The question of when to allow third (and even fourth) parties to ride along during dual instruction occupies a somewhat uncomfortable corner of the risk-benefit envelope. Watching other people’s lessons from the back seat offers students the chance to recognize errors in technique and see how to correct them without the pressure of actually handling the controls. Bringing nonaviators along for the ride might inspire them to begin their own training, especially if that ride is a cross-country on a nice day. But having additional souls on board also increases the potential for distraction and broadens the exposure to whatever risk that flight might involve. Worse, it could degrade aircraft performance at exactly the moment performance is needed most.

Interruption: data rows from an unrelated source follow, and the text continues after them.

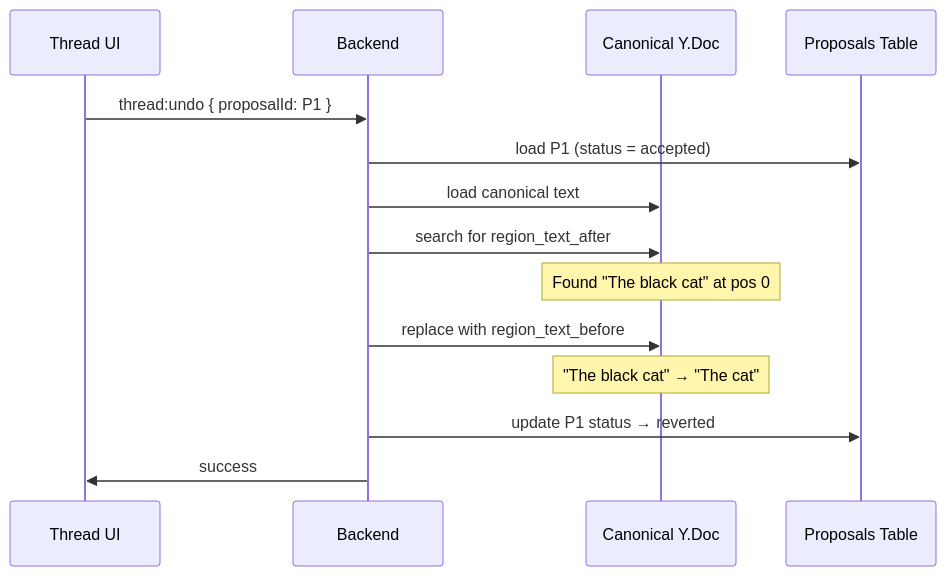
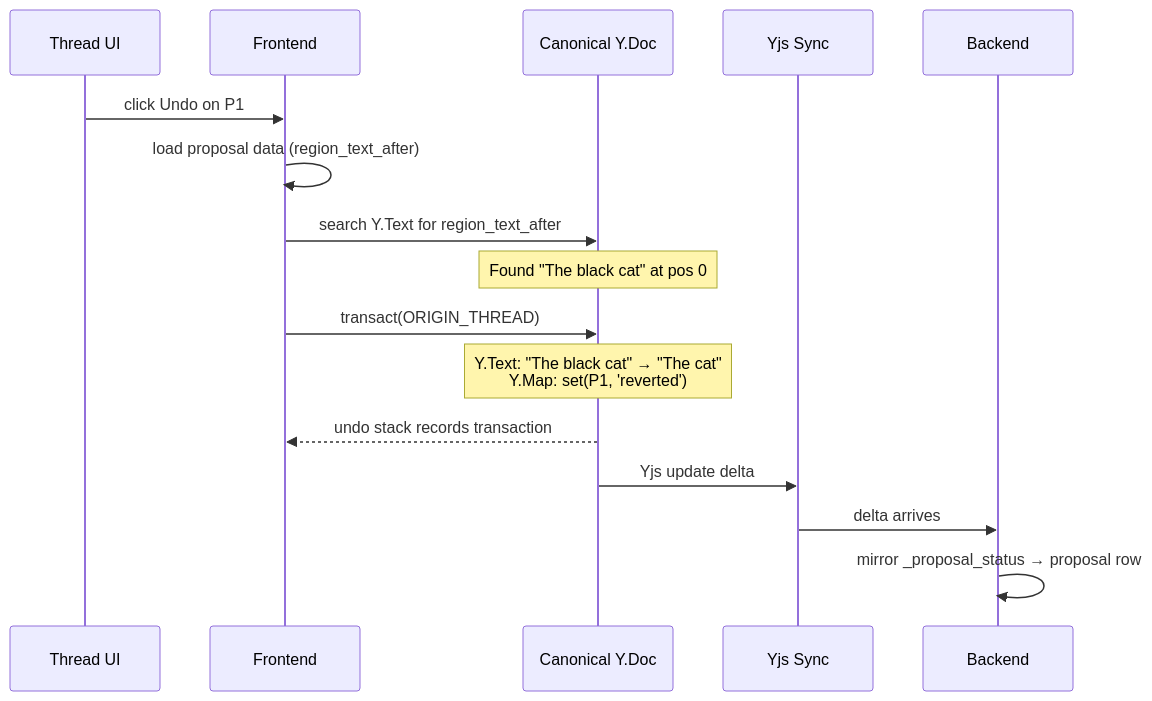
Before and after one commit to haowjy/meridian-flow: the diagram in _docs/plans/collab-review-v2/spec/thread-level-undo.md, drawn with Mermaid. The commit also changed other lines of this file and 9 other files, not shown here.

First line of the commit message:
collab-v2: unify thread undo/reapply, rename _proposal_status, local-first thread ops

````diff
--- a/_docs/plans/collab-review-v2/spec/thread-level-undo.md
+++ b/_docs/plans/collab-review-v2/spec/thread-level-undo.md
@@ -17,17 +17,19 @@
 ```mermaid
 sequenceDiagram
     participant UI as Thread UI
+    participant FE as Frontend
+    participant YDoc as Canonical Y.Doc
+    participant Sync as Yjs Sync
     participant BE as Backend
-    participant Doc as Canonical Y.Doc
-    participant DB as Proposals Table
 
-    UI->>BE: thread:undo { proposalId: P1 }
-    BE->>DB: load P1 (status = accepted)
-    BE->>Doc: load canonical text
-    BE->>Doc: search for region_text_after
-    Note over Doc: Found "The black cat" at pos 0
-    BE->>Doc: replace with region_text_before
-    Note over Doc: "The black cat" → "The cat"
-    BE->>DB: update P1 status → reverted
-    BE->>UI: success
+    UI->>FE: click Undo on P1
+    FE->>FE: load proposal data (region_text_after)
+    FE->>YDoc: search Y.Text for region_text_after
+    Note over YDoc: Found "The black cat" at pos 0
+    FE->>YDoc: transact(ORIGIN_THREAD)
+    Note over YDoc: Y.Text: "The black cat" → "The cat"<br/>Y.Map: set(P1, 'reverted')
+    YDoc-->>FE: undo stack records transaction
+    YDoc->>Sync: Yjs update delta
+    Sync->>BE: delta arrives
+    BE->>BE: mirror _proposal_status → proposal row
 ```
````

The accident that killed four members of the Florida Institute of Technology’s aeronautics program last November is still under investigation, and probably will be for months to come. To date, the National Transportation Safety Board has only released a preliminary report, but a few facts seem well established:

The pilot in the left seat was a student in the program. He held a commercial certificate and about 300 hours of flight experience that included almost 50 hours of multiengine time, but hadn’t flown a twin in almost a year. His older brother, a graduate of the program who worked for the school, was in the back seat with another current student who held a flight instructor’s certificate. The CFI in the right seat was likewise an FIT graduate and staff instructor who’d logged almost 2,300 hours total time and 500 hours of multiengine time.

The four had flown a Piper Seminole to the Bahamas earlier in the day and had stopped at Palm Beach International to clear customs. Press reports suggest they also took on fuel. Shortly after their takeoff from Runway 10R, the CFI radioed the tower to report they had an engine failure “and needed to turn around and land.” The airplane began a slow left turn, crashed into Taxiway H, and exploded. Investigators found that it hit in a nose-low, right-wing-low attitude with the gear down and locked. They also found that the blades of the left propeller were “only slightly damaged,” but the propeller wasn’t feathered. The left engine’s fuel selector was found in the off position, only residual fuel was found in the left fuel pump and carburetor, and the left engine suffered much less fire damage than the right. Both throttles were open and both mixture controls were set to full rich.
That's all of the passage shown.